Now seven years later, Newsweek and NPR report that little has changed. “The Red Cross is either unwilling or unable to disclose what percentage of donations will be allocated toward helping Hurricane Harvey victims.”
“On NPR’s Morning Edition, a Red Cross executive, Brad Kieserman, said the organization had spent $50 million on Harvey relief as of Wednesday morning, noting that the money went primarily toward 232 shelters for 66,000 people.”
“Host Alisa Chang asked, “Through donations, how much of every dollar goes to relief?”
“I don’t know the answer to the financial question, I’m afraid.” Kieserman answered.
Chang asked the executive if these types of issues were still occurring and whether such a “substantial percentage of donations [is] going to internal administrative costs rather than to relief.”
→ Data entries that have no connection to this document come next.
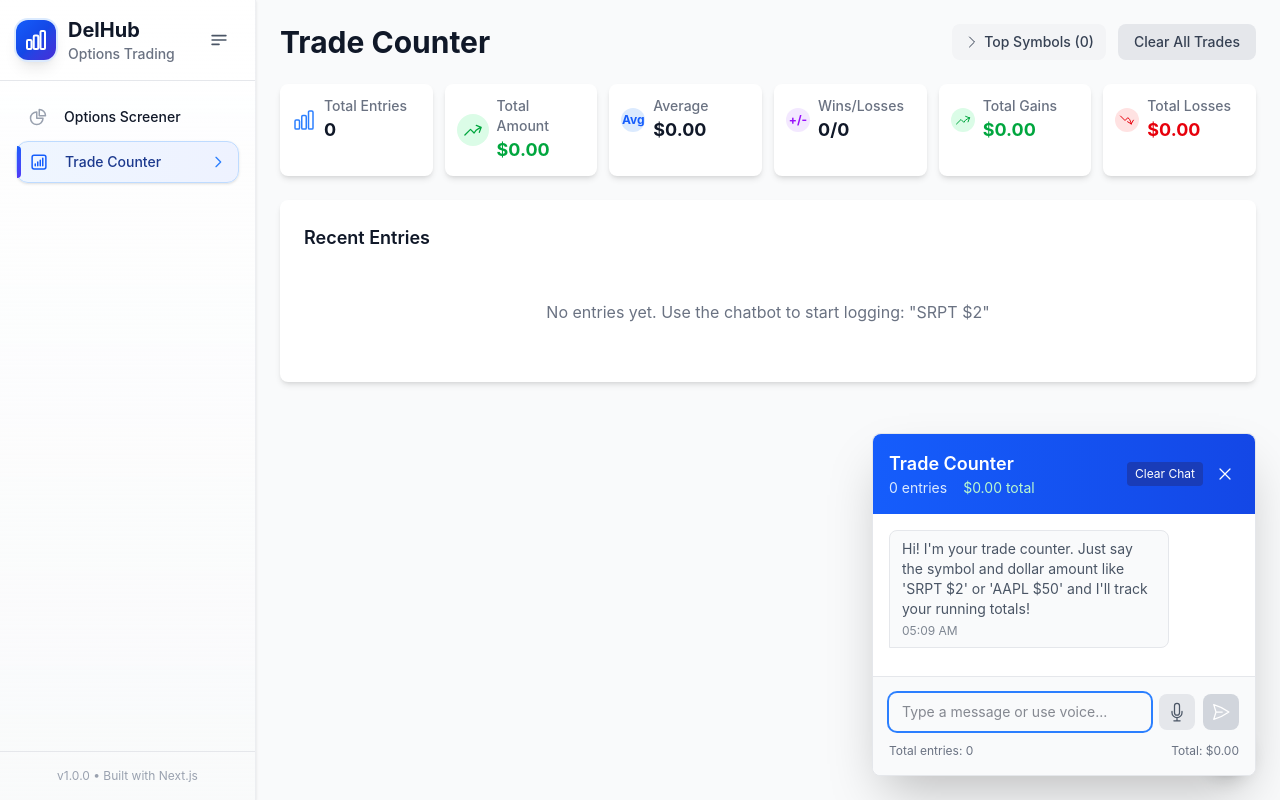
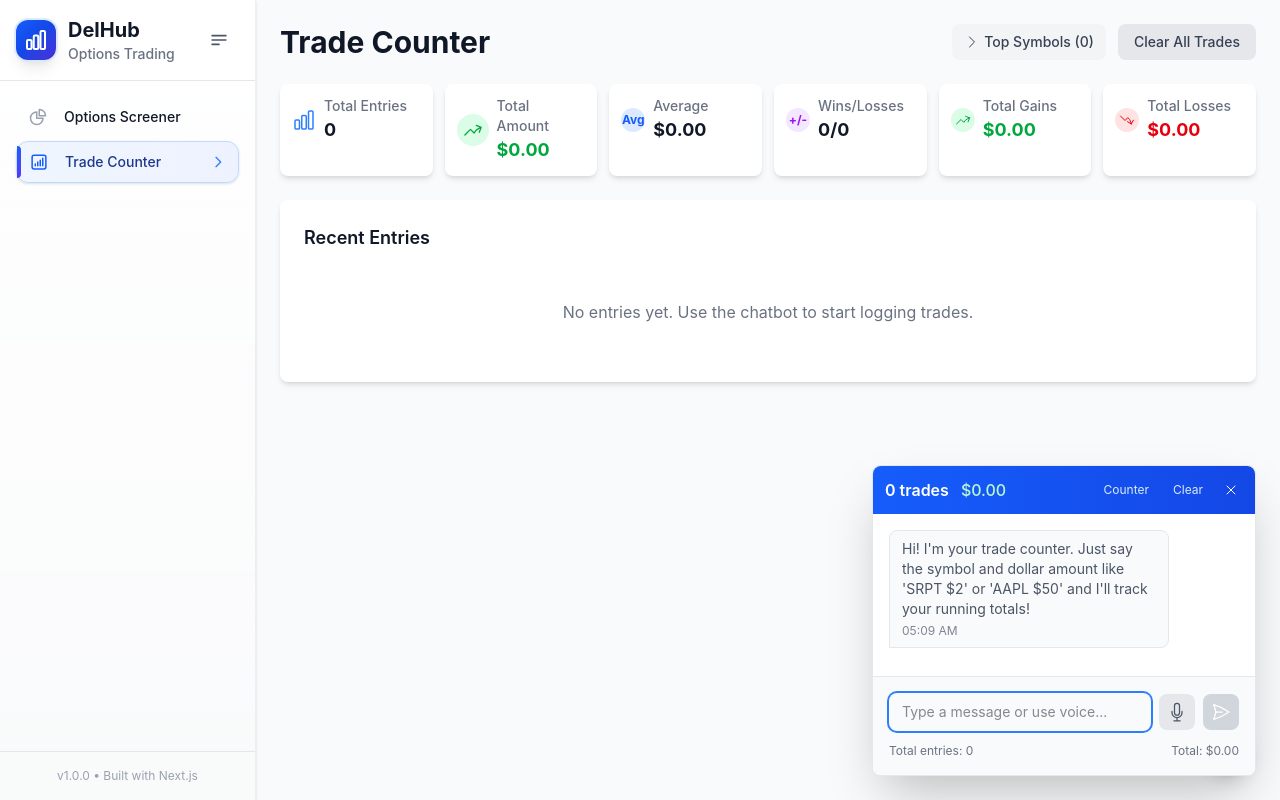
Before and after one commit to JDelott/delhub, a Next.js app: page /trade-counter in a window 1280 px wide. Both pictures are taken after a click on the button 1228 px from the left and 748 px from the top of the page. Built offline with nearby package versions, Linux system fonts and the light colour scheme.

Commit message:
added more styling updates

```diff
--- a/src/components/TradeDashboard.tsx
+++ b/src/components/TradeDashboard.tsx
@@ -252,7 +252,7 @@ export default function TradeDashboard() {
         <div className="space-y-2 max-h-96 overflow-y-auto">
           {trades.length === 0 ? (
             <div className="text-center py-8 text-gray-500">
-              No entries yet. Use the chatbot to start logging: "SRPT $2"
+              No entries yet. Use the chatbot to start logging trades.
             </div>
           ) : (
             getRecentTrades().map((trade) => (
--- a/src/components/TradingChatbot.tsx
+++ b/src/components/TradingChatbot.tsx
@@ -1,9 +1,10 @@
 'use client';
 
 import React, { useState, useRef, useEffect, useCallback } from 'react';
-import { MicrophoneIcon, PaperAirplaneIcon, XMarkIcon } from '@heroicons/react/24/outline';
+import { MicrophoneIcon, PaperAirplaneIcon, XMarkIcon, ChartBarIcon } from '@heroicons/react/24/outline';
 import { MicrophoneIcon as MicrophoneIconSolid } from '@heroicons/react/24/solid';
 import { useTradeStore } from '@/store/tradeStore';
+import Link from 'next/link';
 
 interface Message {
   id: string;
@@ -310,30 +311,36 @@ export default function TradingChatbot() {
   return (
     <div className="fixed bottom-6 right-6 z-50 w-96 bg-white rounded-lg shadow-2xl border border-gray-200 flex flex-col max-h-[600px]">
       {/* Header */}
-      <div className="bg-gradient-to-r from-blue-600 to-blue-700 text-white p-4 rounded-t-lg flex items-center justify-between">
-        <div>
-          <h3 className="font-semibold text-lg">Trade Counter</h3>
-          <div className="text-blue-100 text-sm flex items-center gap-4">
-            <span>{trades.length} entries</span>
-            <span className={tradeStats.totalAmount >= 0 ? 'text-green-200' : 'text-red-200'}>
-              {formatCurrency(tradeStats.totalAmount)} total
-            </span>
-          </div>
+      <div className="bg-gradient-to-r from-blue-600 to-blue-700 text-white p-3 rounded-t-lg flex items-center justify-between">
+        <div className="flex items-center gap-3">
+          <span className="text-white font-semibold text-base">
+            {trades.length} trades
+          </span>
+          <span className={`font-medium text-base ${tradeStats.totalAmount >= 0 ? 'text-green-200' : 'text-red-200'}`}>
+            {formatCurrency(tradeStats.totalAmount)}
+          </span>
         </div>
         <div className="flex items-center gap-2">
+          <Link
+            href="/trade-counter"
+            className="text-blue-100 hover:text-white transition-colors text-xs px-2 py-1 hover:bg-blue-800 rounded"
+            aria-label="Go to Trade Counter"
+          >
+            Counter
+          </Link>
           <button
             onClick={clearChat}
-            className="text-white hover:text-blue-200 transition-colors p-1 text-xs bg-blue-800 hover:bg-blue-900 rounded px-2 py-1"
+            className="text-blue-100 hover:text-white transition-colors text-xs px-2 py-1 hover:bg-blue-800 rounded"
             aria-label="Clear chat"
           >
-            Clear Chat
+            Clear
           </button>
           <button
             onClick={toggleExpanded}
             className="text-white hover:text-blue-200 transition-colors p-1"
             aria-label="Close trading assistant"
           >
-            <XMarkIcon className="h-5 w-5" />
+            <XMarkIcon className="h-4 w-4" />
           </button>
         </div>
       </div>
```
Kieserman didn’t have an answer to that, either.
But during a 2013 speech in Baltimore, Red Cross CEO Gail McGovern expressed pride that “91 cents of every dollar that’s donated goes to our services.” But that wasn’t true. Auditors who examined the Red Cross’s tax documents found fundraising expenses have been as high as 26 percent.
Questions and complaints on a list of disasters the Red Cross has mismanaged include Superstorm Sandy, Hurricane Isaac, and the floods in Louisiana.
Still, the organization knows how important their image is to their ability to raise money. According to ProPublica, “During Isaac, Red Cross supervisors ordered dozens of trucks usually deployed to deliver aid to be driven around nearly empty instead, ‘just to be seen,’ one of the drivers, Jim Dunham, recalls.”
“During Sandy, emergency vehicles were taken away from relief work and assigned to serve as backdrops for press conferences, angering disaster responders on the ground.”
Regardless of the incompetence, “two weeks after Sandy hit, Red Cross Chief Executive Gail McGovern declared that the group’s relief efforts had been ‘near flawless.’”
Clearly the organization’s brand awareness has gone a long way to help it continue to collect large sums of money from a concerned and generous public. But such a powerful disconnect between their internal intention and abilities and their external image must eventually weaken even a century-old brand. Because as we’ve said so many times before, people don’t choose what you do, they choose who you are. And once Americans understand who and what the organization really is, their largess will be directed elsewhere.
With all the problems in the world right now, that probably won’t happen a moment too soon.